Mr Fuller was appointed landscape supervisor at UOW in 1975, with the task of transforming the campus – a massive brief given the region’s diversity of vegetation. “The overall vegetation of the Illawarra is distinctive and trying to bring it down to one or two plant communities is not easy,” he said. “There’s a number of plant communities; there’s Illawarra grassy woodland, and Illawarra subtropical rainforest on the escarpment.”

As part of his UOW quest, Mr Fuller and his team made countless trips into the Illawarra escarpment bushland, identifying trees and gathering seeds that were propagated and planted on campus. Thousands of trees were planted in the six years he was with the university, a trend that continued after his departure.

Illawarra Mercury, “Field Guide to the Landscape We Love

Leon Fulller’s thinking ahead, so carefully, about environmental integrity is exactly the kind of invisible work that’s in trouble in Australia at the moment.  Our current Prime Minister seems genuinely to believe that logging is a kind of nature conservancy, a way of thinking about trees purely for their potential to become productive timber or to make way for mining or gas interests. And in the same way, the efficiency calculations tearing up our economy—including our public institutions—are making it thinkable that humans defined as unproductive can be pruned and uprooted, as if for their own benefit. Because, you know, dead wood.

But like any large organisation, a university is complex living ecosystem of human care and reflection. Some of this is inefficient by technical standards; because technical standards are very limited in their range.
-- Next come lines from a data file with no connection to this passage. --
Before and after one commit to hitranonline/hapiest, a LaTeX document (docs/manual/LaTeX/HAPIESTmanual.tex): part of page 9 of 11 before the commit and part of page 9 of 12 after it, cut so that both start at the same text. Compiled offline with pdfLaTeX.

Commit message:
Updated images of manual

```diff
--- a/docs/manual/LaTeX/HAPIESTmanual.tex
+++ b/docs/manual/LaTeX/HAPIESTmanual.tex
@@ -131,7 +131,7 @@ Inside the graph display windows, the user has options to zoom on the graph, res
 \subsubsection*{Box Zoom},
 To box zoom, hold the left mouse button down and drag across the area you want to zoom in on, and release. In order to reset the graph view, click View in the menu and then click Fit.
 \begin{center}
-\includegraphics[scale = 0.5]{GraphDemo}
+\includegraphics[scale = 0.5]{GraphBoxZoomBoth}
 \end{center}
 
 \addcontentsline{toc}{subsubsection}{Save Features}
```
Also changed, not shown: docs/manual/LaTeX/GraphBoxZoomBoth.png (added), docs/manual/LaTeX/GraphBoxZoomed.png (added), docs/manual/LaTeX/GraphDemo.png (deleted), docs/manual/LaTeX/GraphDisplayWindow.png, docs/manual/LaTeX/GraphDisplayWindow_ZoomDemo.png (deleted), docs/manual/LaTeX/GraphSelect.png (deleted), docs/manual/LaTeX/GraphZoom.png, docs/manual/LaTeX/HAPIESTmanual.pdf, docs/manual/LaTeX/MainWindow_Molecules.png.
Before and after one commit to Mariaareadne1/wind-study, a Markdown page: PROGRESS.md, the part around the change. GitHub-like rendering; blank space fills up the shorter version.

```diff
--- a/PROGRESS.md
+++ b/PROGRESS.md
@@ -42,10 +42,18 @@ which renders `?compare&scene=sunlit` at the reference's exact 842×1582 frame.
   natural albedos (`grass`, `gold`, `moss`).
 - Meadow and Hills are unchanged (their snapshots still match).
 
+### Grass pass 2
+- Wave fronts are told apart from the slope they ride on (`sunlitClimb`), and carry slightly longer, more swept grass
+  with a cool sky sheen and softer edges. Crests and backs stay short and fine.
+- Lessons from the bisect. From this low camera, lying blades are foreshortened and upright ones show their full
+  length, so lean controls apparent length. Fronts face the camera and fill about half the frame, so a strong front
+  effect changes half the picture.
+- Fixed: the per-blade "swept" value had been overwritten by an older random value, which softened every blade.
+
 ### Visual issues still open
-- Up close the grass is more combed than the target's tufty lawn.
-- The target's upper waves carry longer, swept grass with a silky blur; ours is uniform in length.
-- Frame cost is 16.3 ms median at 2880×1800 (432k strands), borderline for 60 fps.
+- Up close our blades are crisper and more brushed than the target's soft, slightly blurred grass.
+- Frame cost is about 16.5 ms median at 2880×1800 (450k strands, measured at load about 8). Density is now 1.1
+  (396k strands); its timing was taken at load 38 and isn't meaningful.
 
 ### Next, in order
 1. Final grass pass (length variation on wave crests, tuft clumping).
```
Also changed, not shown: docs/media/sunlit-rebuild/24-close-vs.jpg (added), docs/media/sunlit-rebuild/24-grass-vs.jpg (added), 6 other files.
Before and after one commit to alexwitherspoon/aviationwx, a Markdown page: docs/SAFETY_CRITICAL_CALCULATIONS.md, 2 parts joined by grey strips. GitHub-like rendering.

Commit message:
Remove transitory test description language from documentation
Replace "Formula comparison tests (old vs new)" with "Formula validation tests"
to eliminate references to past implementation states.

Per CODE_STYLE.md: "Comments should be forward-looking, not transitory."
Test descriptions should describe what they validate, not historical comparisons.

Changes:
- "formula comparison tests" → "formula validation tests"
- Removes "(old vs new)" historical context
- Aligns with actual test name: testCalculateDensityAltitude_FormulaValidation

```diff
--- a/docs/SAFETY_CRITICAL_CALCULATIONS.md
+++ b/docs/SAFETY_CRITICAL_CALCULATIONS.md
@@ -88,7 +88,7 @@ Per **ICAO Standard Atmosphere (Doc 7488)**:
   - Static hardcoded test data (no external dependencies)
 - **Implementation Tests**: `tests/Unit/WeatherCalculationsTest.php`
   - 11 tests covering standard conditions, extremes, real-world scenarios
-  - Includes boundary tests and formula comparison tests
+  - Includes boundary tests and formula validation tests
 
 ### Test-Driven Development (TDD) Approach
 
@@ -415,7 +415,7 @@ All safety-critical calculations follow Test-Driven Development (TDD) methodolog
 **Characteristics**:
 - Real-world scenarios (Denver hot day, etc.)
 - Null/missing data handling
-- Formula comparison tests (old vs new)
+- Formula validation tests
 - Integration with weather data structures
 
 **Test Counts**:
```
These standards are not yet developed to match the complexity of human interaction: the long term impact that we have on one another’s thinking, the way we sharpen one another’s skills, or even just the way we sustain each other’s confidence to go on. They really can’t see the trees for the timber they might produce.

And as the recruitment culture in universities speeds up because as Gianpiero Petriglieri smartly points out, we currently applaud the career trajectory of leaders who are globally mobile, there’s a risk of failing to understand that local history is what grounds a university in the place where it is, where its seeds were harvested and planted:

Nowadays, we move so often that we barely notice our trees, let alone knowing their histories and having our own stories intertwine with theirs. Our only chance to live with a mature tree may be if someone else planted one decades ago—and all the intervening landowners cared enough about that tree to allow it to continue to live and thrive.

Here’s to you, Leon Fuller.